Flatshots are taken without the use of a mannequin – the product is photographed from above on a flat surface or on a hanger. Products with simple, uncomplicated cuts, such as t-shirts, dresses, pants or children’s clothes look especially good this way.


Flatshot photography works very well with brands whose aesthetics are associated with ease and lack of obligation. Linen fabrics, tracksuits, night pajamas or satin underwear are properly presented, while at the same time, the flatshots preserve their casual character.


In this type of photography there may be folds and small creases, which additionally emphasize the airiness of the presented clothes, but also highlight the texture and finish of the material. You can show welts, pockets and any binding in a natural way, as they would look on a mannequin or model.


Again as in the case of packshots, the presented products are photographed on a white background, thanks to which the object of interest is sufficiently exposed and the edges properly highlighted. The obligatory point is to use a smooth surface, the structure of which will not disturb the texture of the clothes. Moreover, in order to bring out the shape of the photographed object, one side is exposed more strongly to get the effect of a small shadow outlining the clothes. This is especially useful in case of lace, where there is a risk of getting too flat picture, where the subject blends with the surroundings, and the lace itself is deprived of its natural lightness.


A flatshot is a photo which to a large extent resembles an arranged photograph. Although it is not enriched with accessories and proper composition, the use of both photos is very similar. Many times you can see such photos on social media. It is an incentive to purchase for users, such as instagram users who, seeing a loosely placed product, identify with the company’s aesthetic and are eager to make a purchase. Flatshots are not as rigidly defined as the packshots we all know. In this type of photography you can see clothes not only laid on the ground, but also on a hanger or hanging on the ropes, thus resembling hanging laundry. Their casual character does not mean, however, that the products will look sloppy. Again, as in the case of packshots, clothes are ironed and properly positioned before being photographed.

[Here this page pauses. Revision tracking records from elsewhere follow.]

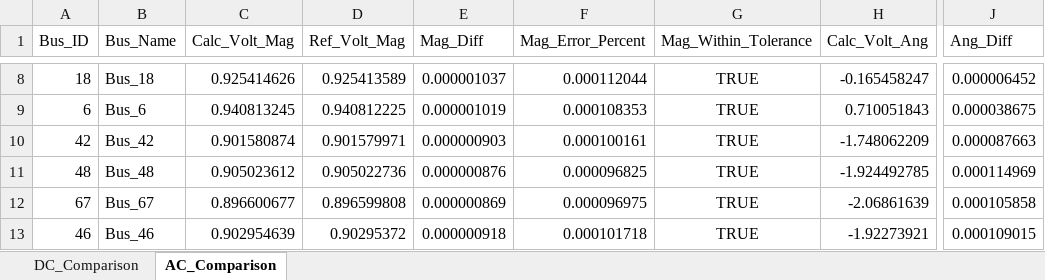
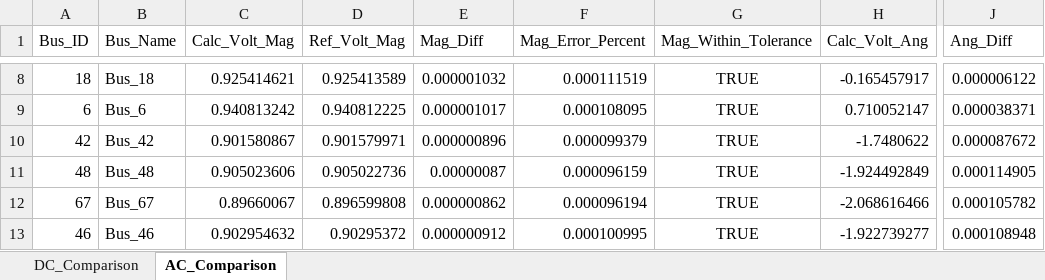
Before and after one commit to Luosipeng/TimeSeriesPowerFlow.jl, an Excel workbook: analysis_results/voltage_comparison_results.xlsx, sheet AC_Comparison, drawn as a sheet; only a part is shown, gaps mark what is left out; values as stored, in another font and other column widths than the file's, no borders; the diff covers the shown part only; the diff names each change by its address in the sheet, - before the commit and + after, or states it on an @@ line.

```diff
--- a/analysis_results/voltage_comparison_results.xlsx (sheet AC_Comparison)
+++ b/analysis_results/voltage_comparison_results.xlsx (sheet AC_Comparison)
-C8 (Calc_Volt_Mag): 0.925414626
+C8 (Calc_Volt_Mag): 0.925414621
-E8 (Mag_Diff): 0.000001037
+E8 (Mag_Diff): 0.000001032
-F8 (Mag_Error_Percent): 0.000112044
+F8 (Mag_Error_Percent): 0.000111519
-H8 (Calc_Volt_Ang): -0.165458247
+H8 (Calc_Volt_Ang): -0.165457917
-J8 (Ang_Diff): 0.000006452
+J8 (Ang_Diff): 0.000006122
-C9 (Calc_Volt_Mag): 0.940813245
+C9 (Calc_Volt_Mag): 0.940813242
-E9 (Mag_Diff): 0.000001019
+E9 (Mag_Diff): 0.000001017
-F9 (Mag_Error_Percent): 0.000108353
+F9 (Mag_Error_Percent): 0.000108095
-H9 (Calc_Volt_Ang): 0.710051843
+H9 (Calc_Volt_Ang): 0.710052147
-J9 (Ang_Diff): 0.000038675
+J9 (Ang_Diff): 0.000038371
-C10 (Calc_Volt_Mag): 0.901580874
+C10 (Calc_Volt_Mag): 0.901580867
-E10 (Mag_Diff): 0.000000903
+E10 (Mag_Diff): 0.000000896
-F10 (Mag_Error_Percent): 0.000100161
+F10 (Mag_Error_Percent): 0.000099379
-H10 (Calc_Volt_Ang): -1.748062209
+H10 (Calc_Volt_Ang): -1.7480622
-J10 (Ang_Diff): 0.000087663
+J10 (Ang_Diff): 0.000087672
-C11 (Calc_Volt_Mag): 0.905023612
+C11 (Calc_Volt_Mag): 0.905023606
-E11 (Mag_Diff): 0.000000876
+E11 (Mag_Diff): 0.00000087
-F11 (Mag_Error_Percent): 0.000096825
+F11 (Mag_Error_Percent): 0.000096159
-H11 (Calc_Volt_Ang): -1.924492785
+H11 (Calc_Volt_Ang): -1.924492849
-J11 (Ang_Diff): 0.000114969
+J11 (Ang_Diff): 0.000114905
-C12 (Calc_Volt_Mag): 0.896600677
+C12 (Calc_Volt_Mag): 0.89660067
-E12 (Mag_Diff): 0.000000869
+E12 (Mag_Diff): 0.000000862
-F12 (Mag_Error_Percent): 0.000096975
+F12 (Mag_Error_Percent): 0.000096194
-H12 (Calc_Volt_Ang): -2.06861639
+H12 (Calc_Volt_Ang): -2.068616466
-J12 (Ang_Diff): 0.000105858
+J12 (Ang_Diff): 0.000105782
-C13 (Calc_Volt_Mag): 0.902954639
+C13 (Calc_Volt_Mag): 0.902954632
-E13 (Mag_Diff): 0.000000918
+E13 (Mag_Diff): 0.000000912
-F13 (Mag_Error_Percent): 0.000101718
+F13 (Mag_Error_Percent): 0.000100995
-H13 (Calc_Volt_Ang): -1.92273921
+H13 (Calc_Volt_Ang): -1.922739277
-J13 (Ang_Diff): 0.000109015
+J13 (Ang_Diff): 0.000108948
```
Also changed, not shown: 307 edited cells elsewhere in this sheet, 36 other files.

Then during the postproduction all imperfections and unwanted folds are smoothed out, removed, until the effect satisfies the client.
Flatshots are a great way to add variety to a lookbook, they also work well as additional images for websites and social media.